Chris Mantle ANutr, Senior Food and Health Development Worker, is our guest blogger this week. Chris is a member of our cooking skills study group and runs regular cooking courses for Edinburgh Community Food. Chris gives his thoughts on the benefits of not always being the perfect cook when running community cooking courses.

‘Having grown up – essentially an 80’s child – on a diet of frozen burgers, oven chips and peas, proper cooking seemed like an impenetrable dark art. On the rare occasions I saw a cookery programme on the telly it all looked very precise, with funny little spoons for measuring things, scales for weighing, enormous sharp knives and mathematically precise timings and temperatures. My grandmother’s kitchen was no more inviting and seemed to be from a bygone era. It had various implements which looked medieval and warlike: meat pulverisers, a mincing machine, carvers, machetes, an antique tin opener that had to be hammered into the tin and, sometimes, a terrifying enamel bowl full of blood and offal. Between the telly programmes and my Nan’s intimidating kitchen I was really put off cooking. My own abilities extended no further than baked beans on toast, burgers and oven chips but this kept me well enough fed so why bother with the rest of it?

This changed when I left home for university. It was, of course, the love and guidance (exasperation, more like) of a good woman plus suddenly having to pay for my own shopping that got me over my recalcitrance. Fast forward twenty-odd years and everything is different: I cook from scratch most days and I’m not scared of it or of experimenting, nor – and I think this is important – am I worried about making a mess of things. I would never claim to be a good cook but I enjoy the process and usually (not always) enjoy the grub I’ve made.

I think one of the important things that community cooking courses do is break down this notion that cooking is an off-putting science requiring a wealth of arcane knowledge, incredible precision and forensic knife skills. Who hasn’t watched participants gingerly sprinkle minute amounts of cumin into a teaspoon as if it’s radioactive, before nervously asking: is that too much? Or people painstakingly chopping veg into identical and perfect tiny little pieces? Or who has been told: I tried to make that chicken curry last night but couldn’t as I didn’t have any chicken?

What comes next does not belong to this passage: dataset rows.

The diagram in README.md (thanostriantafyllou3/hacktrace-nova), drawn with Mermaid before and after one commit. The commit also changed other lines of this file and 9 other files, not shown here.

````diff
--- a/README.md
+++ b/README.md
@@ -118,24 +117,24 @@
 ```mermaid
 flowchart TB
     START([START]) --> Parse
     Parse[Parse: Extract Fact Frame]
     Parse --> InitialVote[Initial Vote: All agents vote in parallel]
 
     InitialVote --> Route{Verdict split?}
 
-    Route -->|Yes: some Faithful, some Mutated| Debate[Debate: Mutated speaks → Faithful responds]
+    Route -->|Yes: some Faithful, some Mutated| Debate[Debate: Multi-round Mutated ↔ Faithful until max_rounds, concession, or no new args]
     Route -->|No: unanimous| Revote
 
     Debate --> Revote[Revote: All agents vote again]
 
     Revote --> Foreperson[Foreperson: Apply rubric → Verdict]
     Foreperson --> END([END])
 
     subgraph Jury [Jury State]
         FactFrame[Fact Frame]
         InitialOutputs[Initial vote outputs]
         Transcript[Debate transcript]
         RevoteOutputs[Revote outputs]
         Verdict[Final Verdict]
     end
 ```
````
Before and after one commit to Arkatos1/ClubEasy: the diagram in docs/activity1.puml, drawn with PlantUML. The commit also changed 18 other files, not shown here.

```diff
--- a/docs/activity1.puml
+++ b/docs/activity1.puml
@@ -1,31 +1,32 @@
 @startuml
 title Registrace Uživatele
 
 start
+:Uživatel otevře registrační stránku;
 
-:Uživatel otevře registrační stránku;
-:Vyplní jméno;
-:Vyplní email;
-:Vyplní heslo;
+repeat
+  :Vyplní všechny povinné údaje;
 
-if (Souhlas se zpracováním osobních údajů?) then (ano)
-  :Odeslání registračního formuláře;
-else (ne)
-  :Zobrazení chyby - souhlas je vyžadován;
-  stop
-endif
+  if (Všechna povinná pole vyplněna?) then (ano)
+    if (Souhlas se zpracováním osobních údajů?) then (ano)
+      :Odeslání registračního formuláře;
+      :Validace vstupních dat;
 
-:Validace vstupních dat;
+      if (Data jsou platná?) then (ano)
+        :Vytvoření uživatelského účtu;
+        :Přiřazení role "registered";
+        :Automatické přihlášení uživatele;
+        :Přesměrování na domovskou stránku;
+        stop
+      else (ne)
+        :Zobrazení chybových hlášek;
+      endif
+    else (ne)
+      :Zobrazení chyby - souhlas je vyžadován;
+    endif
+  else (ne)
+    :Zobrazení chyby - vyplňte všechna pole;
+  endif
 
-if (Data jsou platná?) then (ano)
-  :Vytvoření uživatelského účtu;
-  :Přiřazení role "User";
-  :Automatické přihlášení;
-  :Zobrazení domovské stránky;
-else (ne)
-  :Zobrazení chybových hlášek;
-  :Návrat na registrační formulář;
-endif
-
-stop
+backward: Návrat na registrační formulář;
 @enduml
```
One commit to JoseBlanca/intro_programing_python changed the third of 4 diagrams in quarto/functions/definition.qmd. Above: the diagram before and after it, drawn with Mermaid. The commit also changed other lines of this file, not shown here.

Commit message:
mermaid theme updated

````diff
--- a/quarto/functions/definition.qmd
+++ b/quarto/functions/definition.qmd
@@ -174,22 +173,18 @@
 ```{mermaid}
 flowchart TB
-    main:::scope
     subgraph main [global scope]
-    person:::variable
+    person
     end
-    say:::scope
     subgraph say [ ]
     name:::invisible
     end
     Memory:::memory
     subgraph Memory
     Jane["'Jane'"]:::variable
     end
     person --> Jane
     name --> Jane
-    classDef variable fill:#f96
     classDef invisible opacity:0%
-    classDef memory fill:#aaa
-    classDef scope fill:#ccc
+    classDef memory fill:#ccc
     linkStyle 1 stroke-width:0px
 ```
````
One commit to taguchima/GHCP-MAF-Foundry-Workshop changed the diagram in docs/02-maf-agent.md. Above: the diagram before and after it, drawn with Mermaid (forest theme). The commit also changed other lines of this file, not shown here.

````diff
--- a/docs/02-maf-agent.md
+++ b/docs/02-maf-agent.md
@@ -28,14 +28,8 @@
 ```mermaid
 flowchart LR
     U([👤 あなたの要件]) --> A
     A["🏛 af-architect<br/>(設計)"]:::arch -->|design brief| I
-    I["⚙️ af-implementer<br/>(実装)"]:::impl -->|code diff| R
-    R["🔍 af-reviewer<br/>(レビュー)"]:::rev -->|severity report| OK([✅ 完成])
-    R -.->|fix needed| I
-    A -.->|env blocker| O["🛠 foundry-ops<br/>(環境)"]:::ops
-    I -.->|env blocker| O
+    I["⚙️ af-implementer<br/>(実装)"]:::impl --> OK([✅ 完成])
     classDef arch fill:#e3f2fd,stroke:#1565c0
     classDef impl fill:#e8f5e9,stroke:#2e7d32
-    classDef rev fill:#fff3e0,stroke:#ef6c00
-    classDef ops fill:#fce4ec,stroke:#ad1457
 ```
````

In our cooking groups we discuss things like adapting recipes and ingredients to what’s available. No chicken? No problem: here are other ideas. Or: what can we make out of the random ingredients from the back of the cupboard? Chopping? Any old how will do (as long as it’s safe!). Or with spices: always encouraging participants with a ‘don’t be shy, it’s not arsenic!’

But I also think that making mistakes, yes mistakes, is important. At the start I let the group know: “Yes, I like cooking and I do it most days. But I’m no chef, I just like doing it. I make mistakes, I burn my food and sometimes it’s just not very nice. And that’s fine….” OK, so TV chefs never make mistakes (apart from in hygiene but that’s another blog…). The rest of us are, however, human and have no need of or desire to be a perfectionist. Part of putting a group at ease is being not only approachable and welcoming but also human and fallible. Most weeks I’ll forget some core ingredient: I’ve left the meat in the fridge at work; I’ve brought an empty spice jar; the recipes are still sitting in the photocopier. The challenge for the group – generally after a chuckle or eye roll at my expense – is how do we adapt? Because at home when we cook more often than not adapt we must.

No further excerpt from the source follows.